If they were unable to convince the public on such core topics, why do we believe that they were able to convince the public that people claiming state benefits are ‘scroungers’? What is different about this case versus the two explored here?
There is certainly less support in Britain for the idea of redistribution of income through benefits. Here is a chart showing the percentage of Brits over time that would like to see more money redistributed from higher income households to lower income households.
You can see that however you word the question there has been a dramatic falling off in support for the idea that the state should be tacking money away from richer households and giving it to poorer households.
Contrast that chart with this one showing the percentage of Brits who believe that ordinary working people do not get their fair share of the nation’s wealth.

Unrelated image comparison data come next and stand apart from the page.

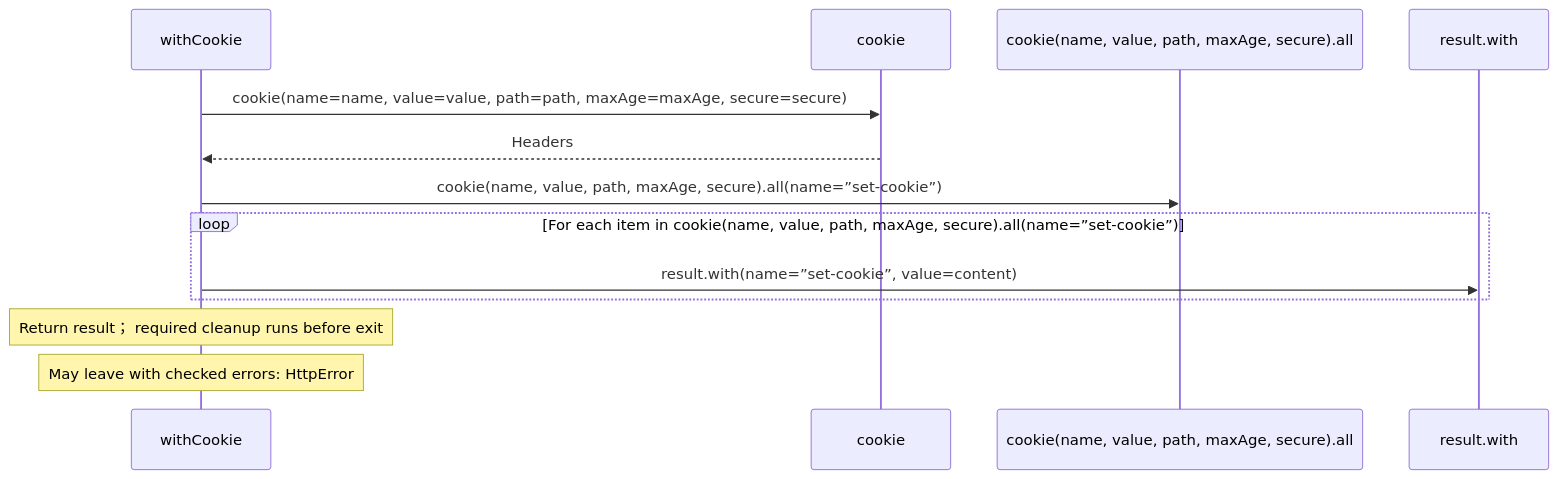
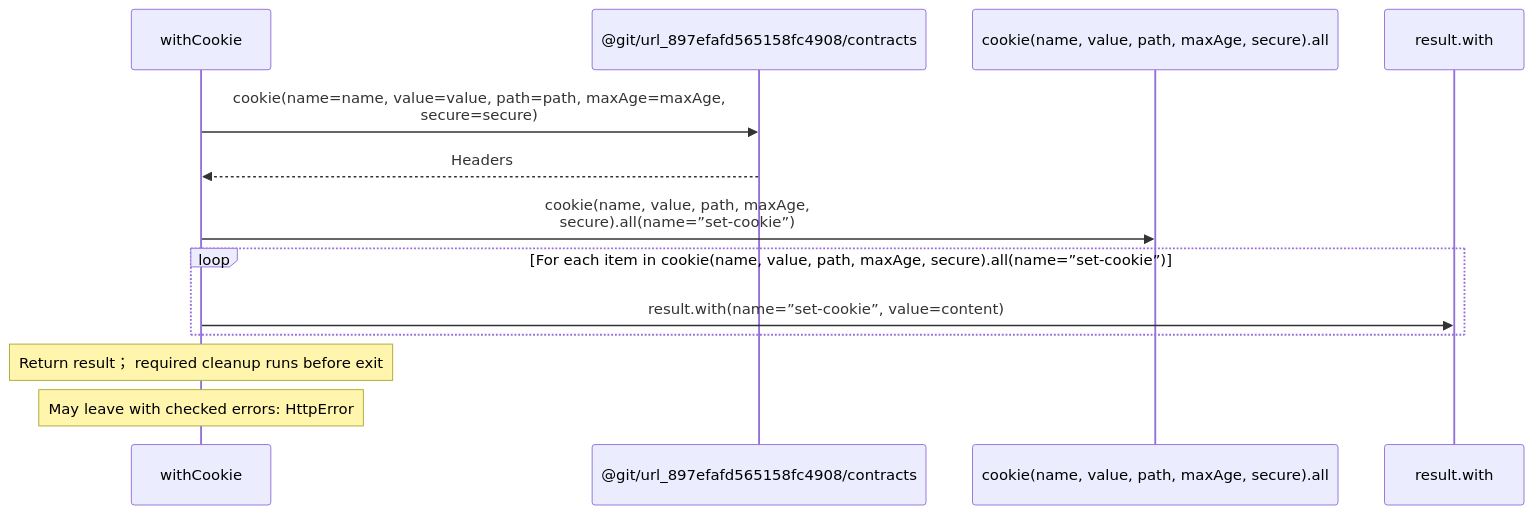
The third of 3 diagrams in docs/examples/oidc-login/common/headers-diagrams.md (GreenPandaStudios/augscript), drawn with Mermaid before and after one commit. The commit also changed other lines of this file and 200 other files, not shown here.

Commit message:
Group imported operations and wrap readable sequence messages

````diff
--- a/docs/examples/oidc-login/common/headers-diagrams.md
+++ b/docs/examples/oidc-login/common/headers-diagrams.md
@@ -64,15 +64,15 @@
 ```mermaid
 sequenceDiagram
     participant p0 as withCookie
-    participant p1 as cookie
+    participant p1 as @git/url_897efafd565158fc4908/contracts
     participant p2 as cookie(name, value, path, maxAge, secure).all
     participant p3 as result.with
-    p0->>p1: cookie(name=name, value=value, path=path, maxAge=maxAge, secure=secure)
+    p0->>p1: cookie(name=name, value=value, path=path, maxAge=maxAge,<br/>secure=secure)
     p1-->>p0: Headers
-    p0->>p2: cookie(name, value, path, maxAge, secure).all(name=”set-cookie”)
+    p0->>p2: cookie(name, value, path, maxAge,<br/>secure).all(name=”set-cookie”)
     loop For each item in cookie(name, value, path, maxAge, secure).all(name=”set-cookie”)
     p0->>p3: result.with(name=”set-cookie”, value=content)
     end
     Note over p0: Return result； required cleanup runs before exit
     Note over p0: May leave with checked errors: HttpError
 ```
````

You can see that although over this period of time fewer and fewer people support the idea of the government redistributing money through taxes and benefits, a large majority continue to believe that ordinary working people do not get their fair share of the nation’s wealth.
This is why Ed Miliband has recently come out in support of the idea of pre-distribution in which wages are more evenly distributed in the first place.
Many political commentators believe that if only the Labour party would really swing behind the idea of increased redistribution of income through the tax and benefits system then public opinion would come round to this way of thinking.
This is possibly true. However, it is just as possible to imagine a scenario in which the Labour party came out strongly for increased taxes on the wealthy and increased benefits for the poor and this already unpopular position became less popular. Just as Blair failed to persuade people over Iraq and Thatcher failed to persuade people over shrinking the state perhaps Ed Miliband would fail to convince people on redistribution.
There is a deeper point here about equality too. It seems paradoxical to argue on the one hand that you want a more equal society and on the other to achieve this by ceasing power on the basis policies that most people oppose and wielding the power of the state in support of these policies, all in the hope that people will come round to your way of thinking.
The very strength of democracy is that it is a system of government of the people, for the people, by the people, not a system of technocrats or ideologues who decide what is best for the people.
P.S. I am deeply in-debited for this blogpost to this excellent article about the effectiveness (or otherwise) of American Presidents.
P.P.S. You can find all the data I used to make the charts in this post in this spreadsheet or from polling report and the British Social Attitudes Survey
I always like the way you use data to inform your blogs, and challenge widely held beliefs – it sets them apart from those that just state opinions… it would also make your arguments stronger to use basic statistical analysis to say whether the changes in the data (in this case levels of public opinion) are statistically significant or not.
Thanks Ilana! Yes, I am trying to put more and more information into my posts, which I hope is interesting even if people don’t agree with my argument.
On the statistical significant question, that’s a good point and I will try and do that next time. Time to dust of my regression analysis I suppose!
Pingback: On that which we cannot speak | Dream Housing
Pingback: On that which we cannot speak